Traditional leadership and the structure of governance is critical for sustaining community conservation in Bougainville.
In February 2019, a roundtable discussion was conducted in the Kagalalo conservation area to bring community members, including chiefs, women, and youth to come together and talk about leadership and the role of women in conservation.
We found that storytelling was a powerful tool to raise education and awareness, not just about conservation and also other topics of economic and social interest. One of the critical findings we had was on the power of local language in transferring knowledge and ideas across communities. As part of the leadership training, we talked about the values of honesty, trustworthiness, accountability, responsibility, respect, and wisdom, and what they meant in the local vernacular.
With storytelling and use of local language, the chiefs were able to discuss leadership in ways that were aligned to the local culture and social context.

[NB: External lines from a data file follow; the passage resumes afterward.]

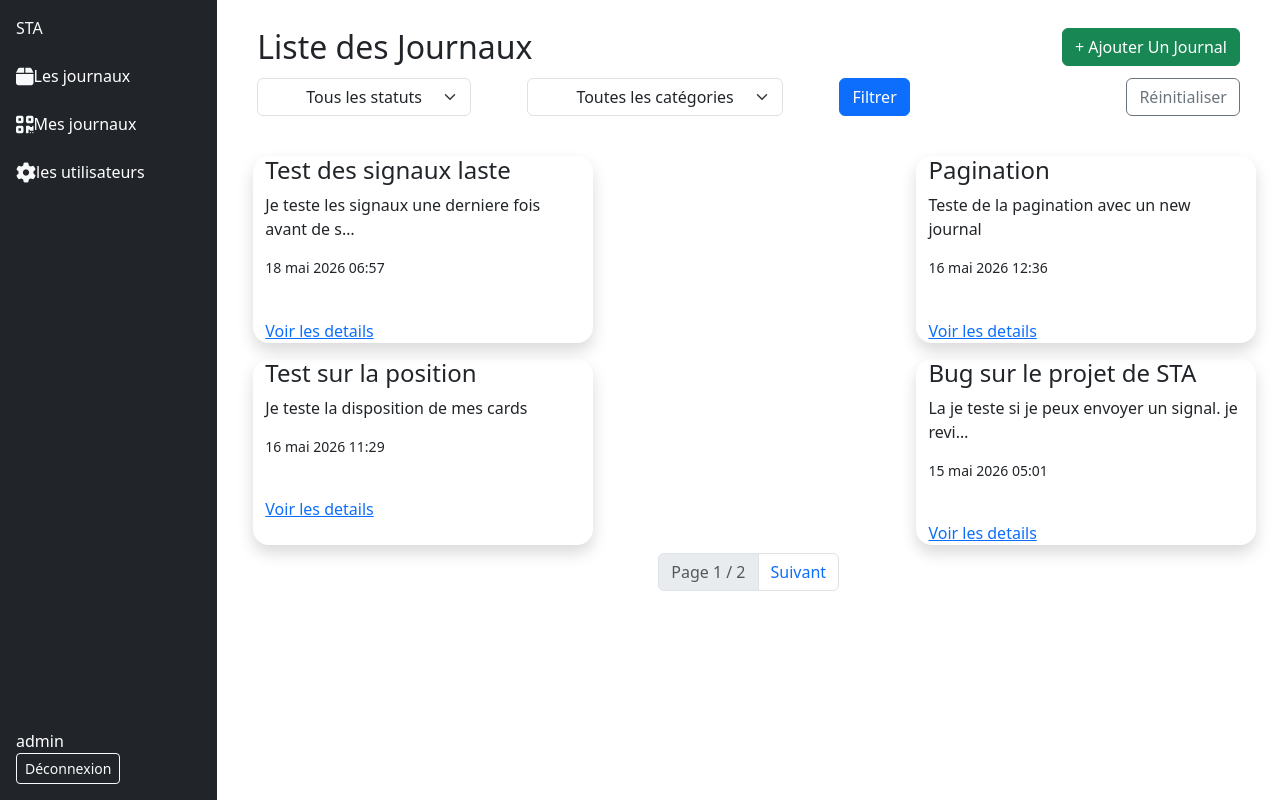
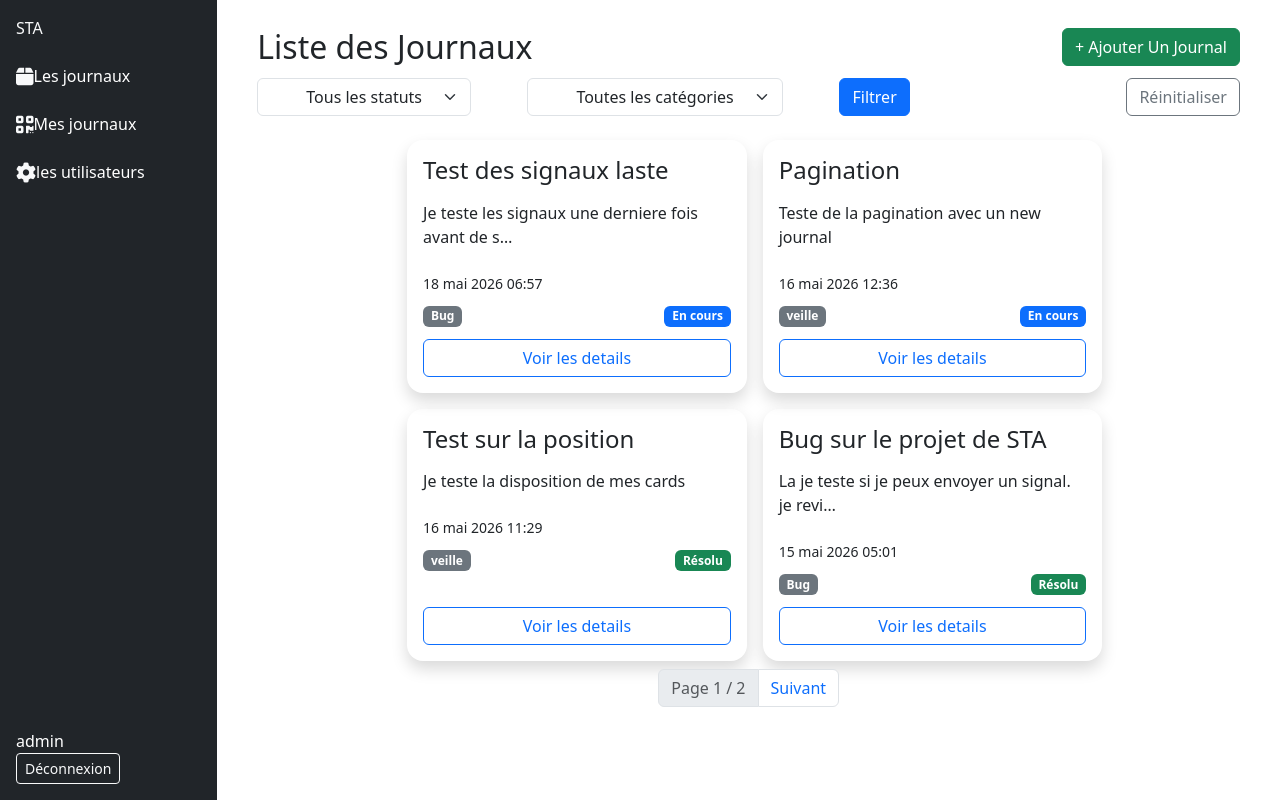
Before and after one commit to fassa108/Biref_STA, a Django app: page /entree/ in a window 1280 px wide. Run offline with Django 5.2, Linux system fonts and the light colour scheme; a user stored in the database is signed in; data comes from the database, SQL or seed files in the repository; both versions use the stored data as it was after the commit; some libraries are stand-ins or nearby versions.

Commit message:
Ajustement du styles dans les pages (liste, detail) et ajout du bouton retour dans la page de creation de compte

```diff
--- a/activite/templates/detail_tache.html
+++ b/activite/templates/detail_tache.html
@@ -53,10 +53,7 @@
                        class="btn btn-outline-warning flex-fill">
                         Modifier
                     </a>
-                    <a href=""
-                       class="btn btn-outline-danger flex-fill">
-                        🗑️ Supprimer
-                    </a>
+
                 </div>
                 {% endif %}
 
--- a/activite/templates/liste_tache.html
+++ b/activite/templates/liste_tache.html
@@ -40,15 +40,28 @@
             <a href="{% url 'entree' %}" class="btn btn-outline-secondary">Réinitialiser</a>
         </div>
     </form>
-    <div class="row d-flex justify-content-between ps-2 ms-2 pt-4  container-fluid ">
+    <div class="row d-flex justify-content-center ps-2 ms-2 pt-2  container-fluid ">
         {% for entree in entrees %}
-            <div class="col-4 m-2 rounded-4 shadow d-flex flex-column ">
+            <div class="col-4 m-2 p-3 rounded-4 shadow d-flex flex-column gap-2">
                 <h4> {{entree.titre|truncatechars:25}} </h4>
                 <p> {{entree.contenu_textuel|truncatechars:50 }} </p>
                 <small> {{entree.date_creation}} </small>
-                <span class="badge"> {{entree.etat}} </span>
-                <span class="badge"> {{entree.categorie}} </span>
-                <a href="{% url 'detail_entree' entree.pk %}">Voir les details</a>
+                <div class="d-flex flex-row justify-content-between">
+
+                <span class="badge bg-secondary my-1">{{ entree.categorie }}</span>
+                    {% if entree.etat == 'en_cours' %}
+                        <span class="badge bg-primary my-1">{{ entree.get_etat_display }}</span>
+                    {% elif entree.etat == 'resolu' %}
+                        <span class="badge bg-success my-1">{{ entree.get_etat_display }}</span>
+                    {% elif entree.etat == 'bloque' %}
+                        <span class="badge bg-danger my-1">{{ entree.get_etat_display }}</span>
+                    {% endif %}
+
+
+                </div>
+
+                <a href="{% url 'detail_entree' entree.pk %} " class="btn btn-outline-primary mt-auto text-decoration-none">Voir les details</a>
+
             </div>
         {% endfor %}
     </div>
--- a/templates/registration/login.html
+++ b/templates/registration/login.html
@@ -33,17 +33,17 @@
                         <form method="POST">
                             {% csrf_token %}
 
-                            <!-- Username -->
+
                             <div class="mb-3">
                                 <label class="form-label fw-semibold">Nom d'utilisateur</label>
                                 <input type="text"
                                     name="username"
                                     class="form-control"
-                                    placeholder="ex: john_dev"
+                                    placeholder="ex: aissatou"
                                     autofocus>
                             </div>
 
-                            <!-- Password -->
+
                             <div class="mb-4">
                                 <label class="form-label fw-semibold">Mot de passe</label>
                                 <input type="password"
--- a/templates/registration/register.html
+++ b/templates/registration/register.html
@@ -6,7 +6,10 @@
 
 
 
-    <div class="container py-5">
+    <div class="container py-3">
+        <a href="{% url 'liste_users' %}" class="btn btn-outline-secondary mb-4">
+            ← Retour à la liste
+        </a>
         <div class="row justify-content-center">
             <div class="col-md-5">
                 <div class="card shadow-sm border-0 rounded-4">
```
Also changed, not shown: db.sqlite3, media/images/qrcode-solid.png (added).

The Kagalalo conservation community is currently building its traditional governance systems so that the community leads in all conservation, research, and livelihood projects in the coming years.